Scott Cooper, Vice President Government Relations and Public Policy, American National Standards Institute
Charlotte Christin, Senior Policy Advisor, Office of Policy, U.S. Food and Drug Administration
Caroline Smith DeWaal, Food Safety Director, Center for Science in the Public Interest
Alan P. Kaufman, Senior Vice President Technical Affairs , Toy Industry Association, Inc.
Richard W. O’Brien, Director, Office of International Programs and Intergovernmental Affairs, U.S. Consumer Products Safety Commission
Joseph A. Scimeca PhD, Vice President, Global Regulatory and Scientific Affairs, Corporate Food Safety and Regulatory Affairs, Cargill, Inc.
Best Practices and Metrics
Keith Fentonmiller, Senior Attorney, Division of Advertising Practices, Federal Trade Commission
Anne Meuwese, Professor, Tilburg University Law School
Sheila A. Millar, Vice-Chair, Commission on Marketing and Advertising, International Chamber of Commerce; Partner, Keller and Heckman
C. Lee Peeler, President and CEO, National Advertising Review Council; Executive Vice President, National Advertising Self-Regulation, Council of Better Business Bureaus
Robin Simpson, Senior Policy Adviser, Consumers International
Norma Tregurtha, Senior Policy Manager, ISEAL Alliance
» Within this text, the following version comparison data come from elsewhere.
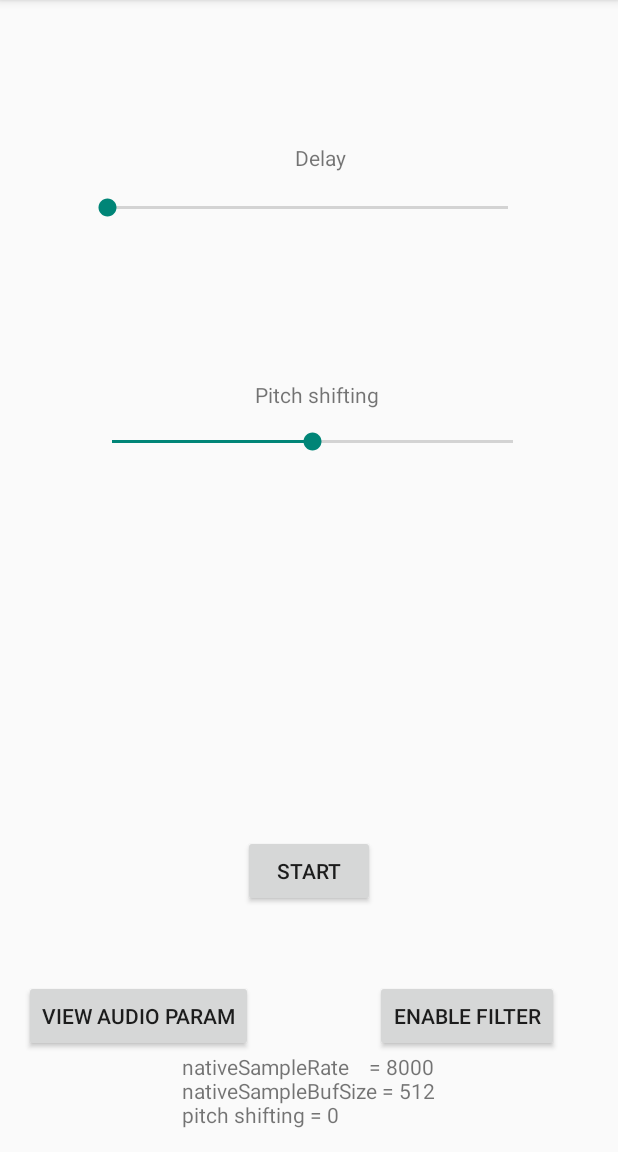
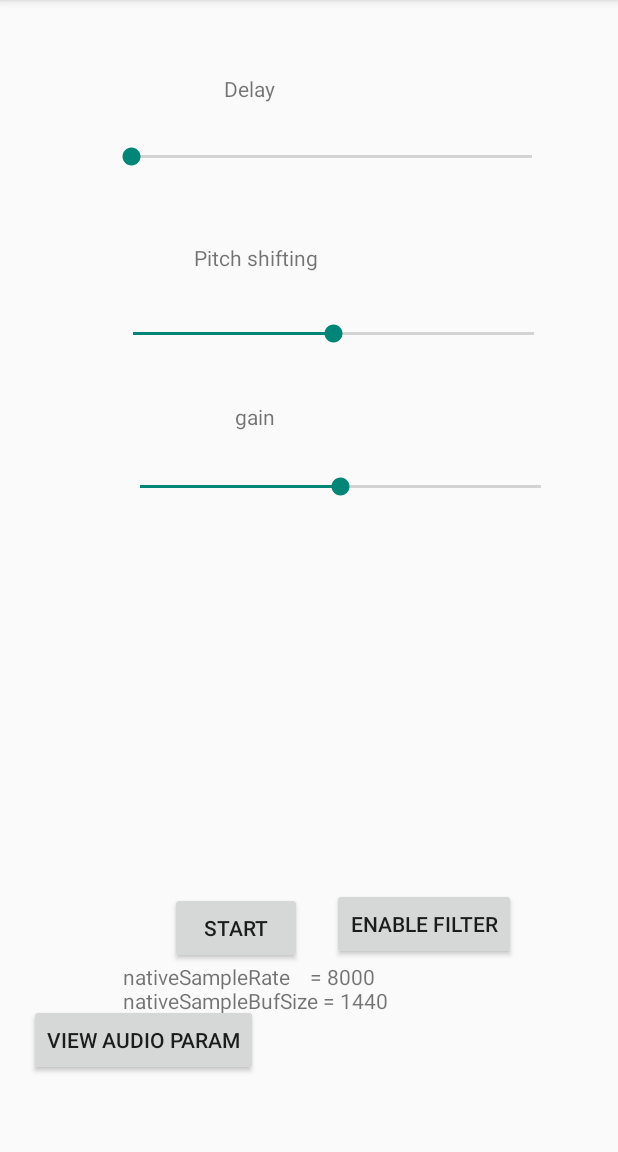
Before and after one commit to alexd555/wsola, an Android app: the screen it shows after launch (MainActivity), on a phone screen of 412 x 824 dp, the part 84-1236 px from its top. Run offline under Robolectric (Android 15) with nearby library versions, the phone set to English and light mode, and no system bars; 1 statement that could not run was skipped.

Commit message:
added gain

```diff
--- a/audio-echo/app/src/main/cpp/CMakeLists.txt
+++ b/audio-echo/app/src/main/cpp/CMakeLists.txt
@@ -7,6 +7,7 @@ add_library(echo SHARED
             audio_main.cpp
             audio_player.cpp
             audio_recorder.cpp
+			audio_effect.cpp
             debug_utils.cpp
             SoundTouch.cpp
             RateTransposer.cpp
--- a/audio-echo/app/src/main/java/com/google/sample/echo/MainActivity.java
+++ b/audio-echo/app/src/main/java/com/google/sample/echo/MainActivity.java
@@ -50,9 +50,11 @@ public class MainActivity extends Activity
     boolean filterOn = false;
     int delay_factor=1;
     int pitch_shifting = 0;
+    float gain_factor = 1;
     Thread mThread=null;
     SeekBar seekBar =  null;
     SeekBar pitchBar = null;
+    SeekBar gainBar = null;
     @Override
     protected void onCreate(Bundle savedInstanceState) {
         super.onCreate(savedInstanceState);
@@ -90,6 +92,36 @@ public class MainActivity extends Activity
             }
         });
         pitchBar = pitchShifting;
+        final SeekBar gainFactor = (SeekBar)findViewById(R.id.gain_factor);
+        gainFactor.setOnSeekBarChangeListener(new OnSeekBarChangeListener() {
+            @Override
+            public void onProgressChanged(SeekBar seekBar, int i, boolean b) {
+                gain_factor = (float)((i+1)/100.0);
+                if(!isPlaying) {
+                    return;
+                }
+
+                // we are in echoing, re-start it
+                mThread = new Thread(new Runnable() {
+                    @Override
+                    public void run() {
+                        restartEcho();
+                    }
+                });
+                mThread.start();
+            }
+
+            @Override
+            public void onStartTrackingTouch(SeekBar seekBar) {
+
+            }
+
+            @Override
+            public void onStopTrackingTouch(SeekBar seekBar) {
+
+            }
+        });
+        gainBar = gainFactor;
         final SeekBar delayBar = (SeekBar)findViewById(R.id.delay_factor);
         seekBar = delayBar;
         delayBar.setOnSeekBarChangeListener(new OnSeekBarChangeListener() {
@@ -170,7 +202,7 @@ public class MainActivity extends Activity
         if (!isPlaying) {
             createSLEngine(Integer.parseInt(nativeSampleRate),
                     delay_factor * Integer.parseInt(nativeSampleBufSize),
-                    pitch_shifting);
+                    pitch_shifting, gain_factor);
             enableFilter(filterOn);
             if(!createSLBufferQueueAudioPlayer()) {
                 updateStatusUI(getString(R.string.error_player));
@@ -215,7 +247,7 @@ public class MainActivity extends Activity
         // Starting...
         createSLEngine(Integer.parseInt(nativeSampleRate),
                 delay_factor * Integer.parseInt(nativeSampleBufSize),
-                pitch_shifting);
+                pitch_shifting, gain_factor);
         enableFilter(filterOn);
         if(!createSLBufferQueueAudioPlayer()) {
             updateStatusUI(getString(R.string.error_player));
@@ -269,9 +301,9 @@ public class MainActivity extends Activity
 
     private void queryNativeAudioParameters() {
         AudioManager myAudioMgr = (AudioManager) getSystemService(Context.AUDIO_SERVICE);
-        nativeSampleRate  =  "8000"; //myAudioMgr.getProperty(AudioManager.PROPERTY_OUTPUT_SAMPLE_RATE);
-        nativeSampleBufSize_base ="512"; // myAudioMgr.getProperty(AudioManager.PROPERTY_OUTPUT_FRAMES_PER_BUFFER);
-        nativeSampleBufSize = "512"; //myAudioMgr.getProperty(AudioManager.PROPERTY_OUTPUT_FRAMES_PER_BUFFER);
+        nativeSampleRate  =  "8000" ;//myAudioMgr.getProperty(AudioManager.PROPERTY_OUTPUT_SAMPLE_RATE);
+        nativeSampleBufSize_base ="1440"; // myAudioMgr.getProperty(AudioManager.PROPERTY_OUTPUT_FRAMES_PER_BUFFER);
+        nativeSampleBufSize = "1440"; //myAudioMgr.getProperty(AudioManager.PROPERTY_OUTPUT_FRAMES_PER_BUFFER);
 
 
 
@@ -299,7 +331,7 @@ public class MainActivity extends Activity
             public void run() {
             statusView.setText("nativeSampleRate    = " + nativeSampleRate + "\n" +
                    "nativeSampleBufSize = " + delay_factor * Integer.parseInt(nativeSampleBufSize) + "\n" +
-            "pitch shifting = "+pitch_shifting+"\n");
+            "gain = "+gain_factor);
             }
         });
     }
@@ -312,6 +344,7 @@ public class MainActivity extends Activity
                 controlButton.setEnabled(enable);
                 seekBar.setEnabled(enable);
                 pitchBar.setEnabled(enable);
+                gainBar.setEnabled(enable);
             }
         });
     }
@@ -376,7 +409,7 @@ public class MainActivity extends Activity
     /*
      * jni function implementations...
      */
-    public static native void createSLEngine(int rate, int framesPerBuf, int pitch);
+    public static native void createSLEngine(int rate, int framesPerBuf, int pitch, float gain);
     public static native void deleteSLEngine();
 
     public static native boolean createSLBufferQueueAudioPlayer();
--- a/audio-echo/app/src/main/res/layout/activity_main.xml
+++ b/audio-echo/app/src/main/res/layout/activity_main.xml
@@ -9,33 +9,41 @@
         android:id="@+id/capture_control_button"
         android:layout_width="wrap_content"
         android:layout_height="wrap_content"
+        android:layout_alignParentStart="true"
         android:layout_alignParentBottom="true"
-        android:layout_centerHorizontal="true"
-        android:layout_marginBottom="147dp"
+        android:layout_marginStart="97dp"
+        android:layout_marginBottom="109dp"
         android:onClick="onEchoClick"
         android:text="@string/StartEcho" />
 
     <Button
+        android:id="@+id/get_parameter_button"
         android:layout_width="wrap_content"
         android:layout_height="wrap_content"
-        android:text="@string/GetParam"
-        android:id="@+id/get_parameter_button"
         android:layout_above="@+id/statusView"
         android:layout_alignParentStart="true"
-        android:onClick="getLowLatencyParameters" />
-    <TextView android:text="@string/init_status"
-        android:layout_width="wrap_content"
-        android:layout_height="wrap_content"
+        android:layout_marginStart="3dp"
+        android:layout_marginBottom="-76dp"
+        android:onClick="getLowLatencyParameters"
+        android:text="@string/GetParam" />
+
+    <TextView
+        android:id="@+id/statusView"
+        android:layout_width="247dp"
+        android:layout_height="101dp"
+        android:layout_alignParentBottom="true"
+        android:layout_centerHorizontal="true"
+        android:layout_marginBottom="9dp"
         android:lines="3"
-        android:id="@+id/statusView"
-        android:layout_centerHorizontal="true"
-        android:layout_alignParentBottom="true"/>
+        android:text="@string/init_status" />
 
     <Button
         android:id="@+id/toggle_filter_button"
         android:layout_width="wrap_content"
         android:layout_height="wrap_content"
         android:layout_above="@+id/statusView"
+        android:layout_marginStart="20dp"
+        android:layout_marginBottom="1dp"
         android:layout_toEndOf="@+id/capture_control_button"
         android:onClick="onFilterClick"
         android:text="Enable Filter" />
@@ -47,8 +55,8 @@
         android:layout_height="33dp"
         android:layout_alignParentStart="true"
         android:layout_alignParentTop="true"
-        android:layout_marginStart="39dp"
-        android:layout_marginTop="106dp"
+        android:layout_marginStart="55dp"
+        android:layout_marginTop="72dp"
         android:max="10"
         android:progress="0" />
 
@@ -59,10 +67,22 @@
         android:layout_height="33dp"
         android:layout_alignStart="@+id/delay_factor"
         android:layout_alignParentTop="true"
-        android:layout_marginStart="3dp"
-        android:layout_marginTop="262dp"
+        android:layout_marginStart="1dp"
+        android:layout_marginTop="190dp"
         android:max="24"
         android:progress="12" />
+
+    <SeekBar
+        android:id="@+id/gain_factor"
+        style="@style/Widget.AppCompat.SeekBar.Discrete"
+        android:layout_width="299dp"
+        android:layout_height="33dp"
+        android:layout_alignStart="@+id/delay_factor"
+        android:layout_alignParentTop="true"
+        android:layout_marginStart="6dp"
+        android:layout_marginTop="292dp"
+        android:max="200"
+        android:progress="100" />
 
     <TextView
         android:id="@+id/textView"
@@ -70,8 +90,8 @@
         android:layout_height="wrap_content"
         android:layout_alignStart="@+id/capture_control_button"
         android:layout_alignParentTop="true"
-        android:layout_marginStart="-25dp"
-        android:layout_marginTop="79dp"
+        android:layout_marginStart="-24dp"
+        android:layout_marginTop="33dp"
         android:text="Delay"
         android:textAlignment="center" />
 
@@ -81,9 +101,20 @@
         android:layout_height="wrap_content"
         android:layout_alignStart="@+id/capture_control_button"
         android:layout_alignParentTop="true"
-        android:layout_marginStart="-27dp"
-        android:layout_marginTop="237dp"
+        android:layout_marginStart="-19dp"
+        android:layout_marginTop="146dp"
         android:text="Pitch shifting"
         android:textAlignment="center" />
 
+    <TextView
+        android:id="@+id/textView3"
+        android:layout_width="153dp"
+        android:layout_height="wrap_content"
+        android:layout_alignStart="@+id/capture_control_button"
+        android:layout_alignParentTop="true"
+        android:layout_marginStart="-20dp"
+        android:layout_marginTop="252dp"
+        android:text="gain"
+        android:textAlignment="center" />
+
 </RelativeLayout>
--- a/audio-echo/build.gradle
+++ b/audio-echo/build.gradle
@@ -6,7 +6,7 @@ buildscript {
         google()
     }
     dependencies {
-        classpath 'com.android.tools.build:gradle:3.2.1'
+        classpath 'com.android.tools.build:gradle:3.3.1'
 
         // NOTE: Do not place your application dependencies here; they belong
         // in the individual module build.gradle files
```
Also changed, not shown: audio-echo/gradle/wrapper/gradle-wrapper.properties, 5 other files.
As more U.S. companies and consumers do business overseas, more FTC work involves international cooperation. The Office of International Affairs serves both as an internal resource to Commission staff on international aspects of their work and as an official representative to numerous international organizations. In addition, the FTC cooperates with foreign authorities through formal and informal agreements. The FTC works with more than 100 foreign competition and consumer protection authorities around the world to promote sound policy approaches. For questions about the Office of International Affairs, send an e-mail to firstname.lastname@example.org. Like the FTC on Facebook, follow us on Twitter, and subscribe to press releases for the latest FTC news and resources, including the FTC International Monthly.